You are on page 1of 13


A Presentation on




Introduction - History
Construction details/ Platform specifications
Causative Events
The Accident
Lessons learnt/ Remediations
Legacy of Accident
Current technology

Introduction- Alexander Kielland Platform

Prod. Platform

Alexander L.
Kielland Platform


Norwegian Pentagon type semi-submersible rig, named after Norwegian writer

Alexander Lange Kielland
Owner - A. Gowart-Olsen A/S
Operated by Stavanger drilling company of Norway
Built as MODU by Compagnie Francaise dEntreprises Mtalliques (CFEM),
Dunkerque, France.
At time of disaster it was on hire to US Phillips petroleum company.
Launched on the 5th June 1976
Capsized on the 27th March 1980
Place - Ekofisk field, North Sea

Construction Details/Platform

Platform was a MODU, also known as a FLOTEL(Floating Hotel)

Length of about 338ft(103m) and beam size of about 325ft(99m)

Had a maximum accomodation capacity of about 386 persons.

Platform had seven 50 man life boats and twenty 10 man rafts.

At time of capsize platform contained about 212 people.

Presence of a hydrophone port in the bracing tube

Causative Events
1. No Sabotage

What then is the cause

2. No blowout

3. No overload due to
mooring forces!

Causative Event
Initial causes:

Unnoticed crack in weld of instrument connecting

bracing during design
Improper routine maintenance scheme.

Subsequent Causes:

Fatigue Failure

Fatigue crack growth in brace D6 initiating from preexisting cracks in the fillet welds between a
hydrophone support and the brace
Final, mainly ductile, fracture of brace D6
Rupture/collapse in the other 5 braces.
loss of column D

Gradual Capsize of

Causative Events.
Technical Causes

fatigue failure of one brace-initiated by a

gross fabrication defect

Human and organizational Factors

ultimate progressive failure of braces

progressive flooding

inadequate evacuation (e.g. lifeboats) and

rescue operation

fabrication defect due to -bad weldinginadequate inspection

no fatigue design check carried out
codes did not require structural
robustness (damage -tolerance)
damage stability rules did not cover loss
of a column
failure to shut doors, ventilators etc.
contributed to the rapid flooding and
evacuation not planned for an accident of
this kind
lack of life boats, survival suits
long mobilizing time for rescue

The Accident

Early Indicators:

Driving rain, mist , wind conditions at about 40

knots(70km/h), Wave up to 12m high

Total brace breakage occurred at about


A total of about 123 lives was lost.

89 survivors were recorded.

There was total loss of Platform.

Lessons Learned/ Remediations
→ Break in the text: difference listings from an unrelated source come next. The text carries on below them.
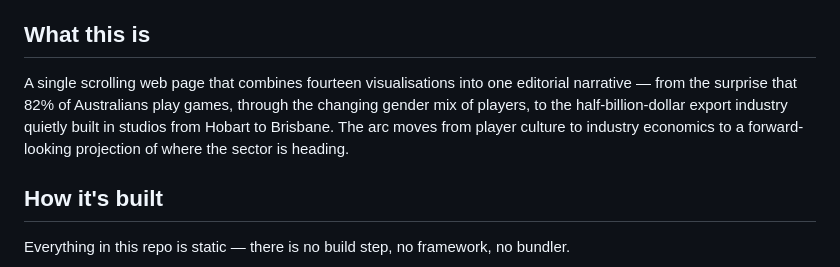
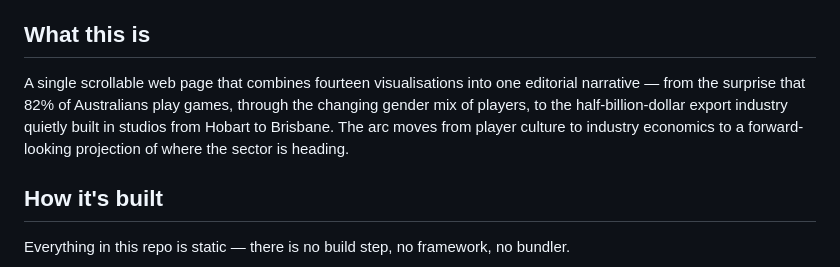
Before and after one commit to Siddharth0018/DV2, a Markdown page: README.md, the part around the change. GitHub-like rendering.

Commit message:
Redeploy site

```diff
--- a/README.md
+++ b/README.md
@@ -5,7 +5,7 @@ A data-driven editorial essay on the Australian video game industry and its play
 
 ## What this is
 
-A single scrolling web page that combines fourteen visualisations into one editorial narrative — from the surprise that 82% of Australians play games, through the changing gender mix of players, to the half-billion-dollar export industry quietly built in studios from Hobart to Brisbane. The arc moves from player culture to industry economics to a forward-looking projection of where the sector is heading.
+A single scrollable web page that combines fourteen visualisations into one editorial narrative — from the surprise that 82% of Australians play games, through the changing gender mix of players, to the half-billion-dollar export industry quietly built in studios from Hobart to Brisbane. The arc moves from player culture to industry economics to a forward-looking projection of where the sector is heading.
 
 ## How it's built
 
```
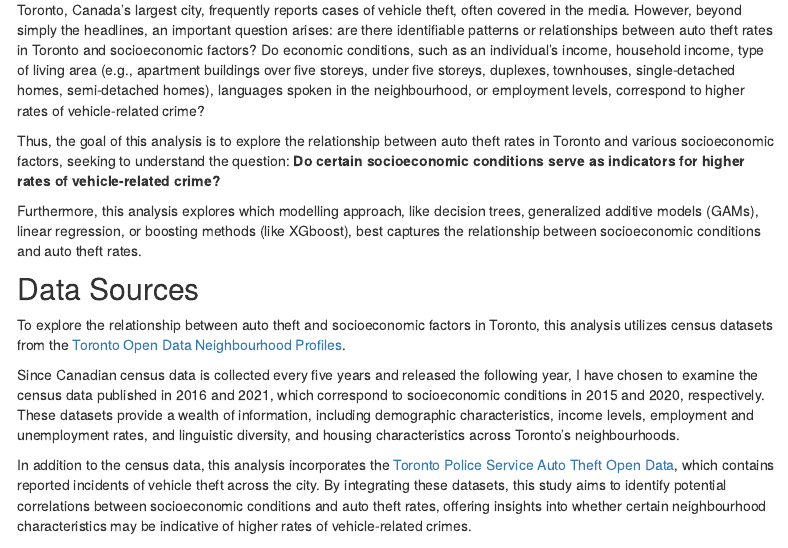
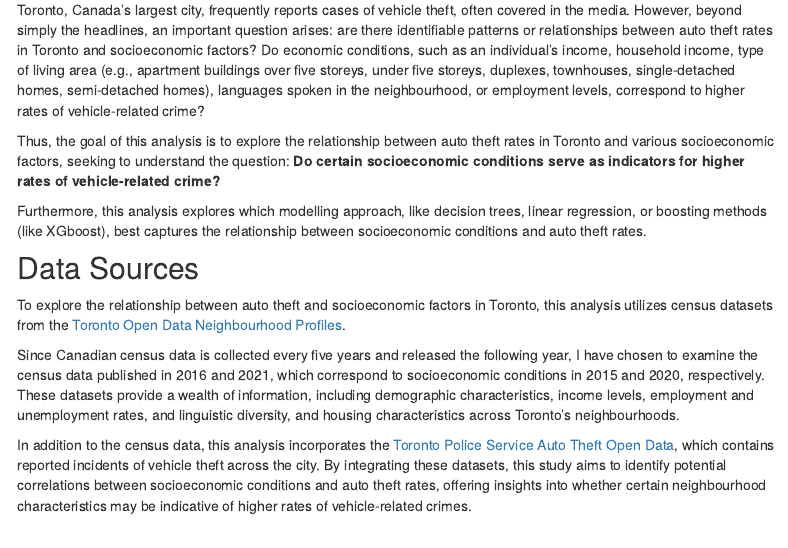
Before and after one commit to rrjk76/auto_theft_socioecon_factors, an R Markdown document (index.Rmd): the page in a window 1100 px wide, from 500 px down. Rendered offline with R 4.5, knitr and Pandoc, with nearby package versions; some code elsewhere in the file could not run offline; menus at the side of the page are left out.

Commit message:
updated index webpage

```diff
--- a/index.Rmd
+++ b/index.Rmd
@@ -40,7 +40,7 @@ Toronto, Canada's largest city, frequently reports cases of vehicle theft, often
 
 Thus, the goal of this analysis is to explore the relationship between auto theft rates in Toronto and various socioeconomic factors, seeking to understand the question: __Do certain socioeconomic conditions serve as indicators for higher rates of vehicle-related crime?__
 
-Furthermore, this analysis explores which modelling approach, like decision trees, generalized additive models (GAMs), linear regression, or boosting methods (like XGboost), best captures the relationship between socioeconomic conditions and auto theft rates.
+Furthermore, this analysis explores which modelling approach, like decision trees, linear regression, or boosting methods (like XGboost), best captures the relationship between socioeconomic conditions and auto theft rates.
 
 ## Data Sources
 To explore the relationship between auto theft and socioeconomic factors in Toronto, this analysis utilizes census datasets from the [Toronto Open Data Neighbourhood Profiles](https://open.toronto.ca/dataset/neighbourhood-profiles/).
```
Also changed, not shown: index.html.
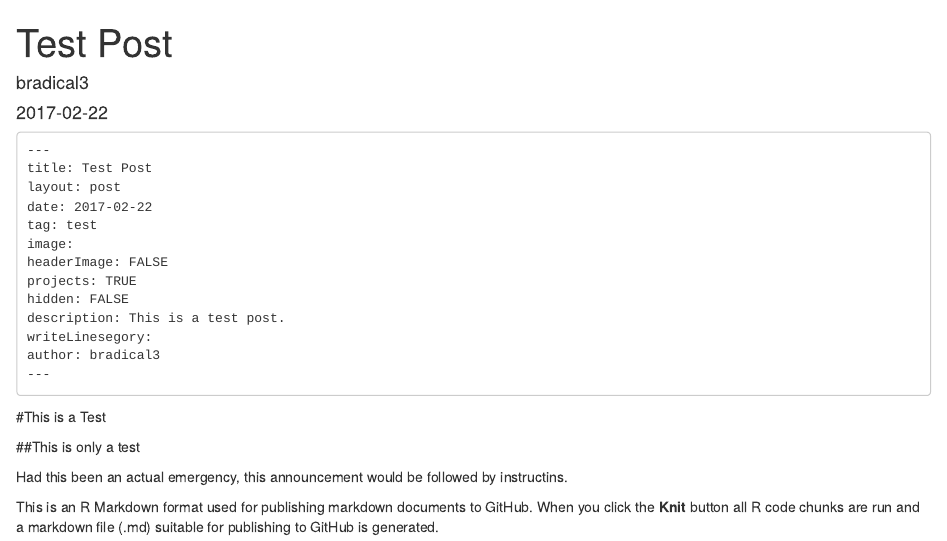
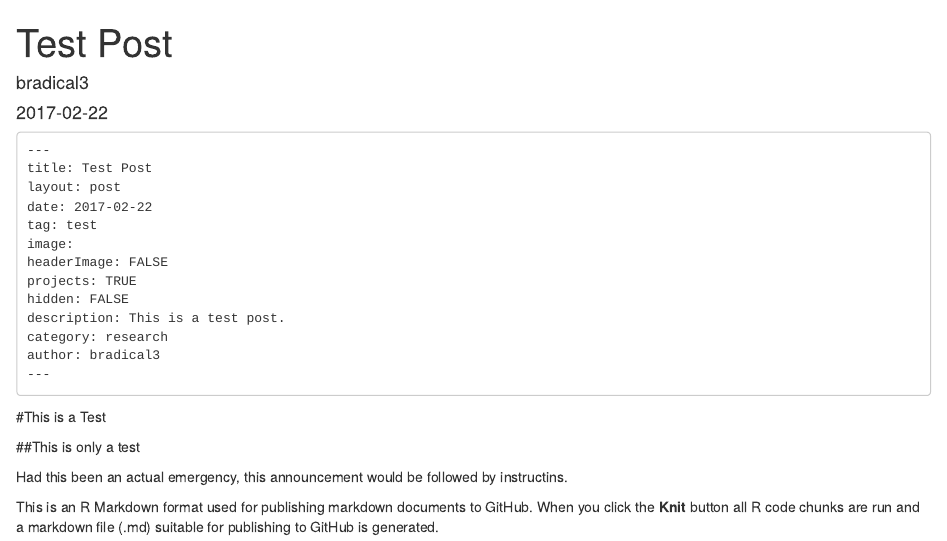
Before and after one commit to bradical3/bradical3.github.io, an R Markdown document (_posts/2017-02-22-Test-Post-001.rmd): the page in a window 1100 px wide, from its top. Rendered offline with R 4.5, knitr and Pandoc, with nearby package versions; both versions are drawn in the output format of the newer one.

Commit message:
test post

```diff
--- a/_posts/2017-02-22-Test-Post-001.rmd
+++ b/_posts/2017-02-22-Test-Post-001.rmd
@@ -11,9 +11,8 @@ projects: TRUE
 hidden: FALSE # don't count this post in blog pagination
 description: "This is a test post."
 externalLink: false
-output:
-  md_document:
-    variant: markdown_github
+output: html_document
+
 ---
 
 
--- a/_posts/printMD.R
+++ b/_posts/printMD.R
@@ -9,7 +9,7 @@ printMetaData <- function(md){
   writeLines(paste('projects:', md$projects))
   writeLines(paste('hidden:', md$hidden))
   writeLines(paste('description:', md$description))
-  writeLines(paste('writeLinesegory:', md$writeLinesegory))
+  writeLines(paste('category:', md$category))
   writeLines(paste('author:', md$author))
   writeLines('---')
 }
```
Also changed, not shown: _posts/2017-02-22-Test-Post-001.html (added), _posts/2017-02-22-Test-Post-001.md (deleted), _posts/2017-02-22-Test-Post-001.rmd (2 more changed lines), 2 other files.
Proper rig design should be carried out, in as much as welding and material part also plays a part in
the disaster.
Proper Maintenance scheme should be carried out, as there was no annual maintenance carried out
in the failed portion to indicate the presence of the cracks.
The stability and buoyancy aspects were inadequate, the design did not consider attachments to
highly stressed braces such as D6 as important. Hydrophone attachment's and its effects on braces
was also overlooked. All these are therefore to be put in consideration whiles designing.
Safety codes should include structural robustness( damage- tolerance)
Proper Evacuation procedures should be incorporated in design.
The evacuation was not planned for an accident of this kind, as there was:
- lack of life boats, survival suits
- long mobilizing time for rescue vessels/helicopters.

Legacy of Accident

The accident Served as one of the worst offshore platform capsize as a 123 lives were lost.
The accident necessitated the need for North Sea offshore installations to tighten their command
organization, by identifying a clear authority who would order abandonment in case of emergency.
Other related accidents include:
Ocean Ranger capsize in similar weather conditions off the Newfoundland coast.
The Drillmaster drilling rig of the same design and construction as the Alexander L. Kielland. Originally
built in 1973 by CFEM in Le Havre, France.


SPIE Oil & Gas Maintenance Services.

OHSAS safety codes and maintenance standards.
(For proper routine maintenance)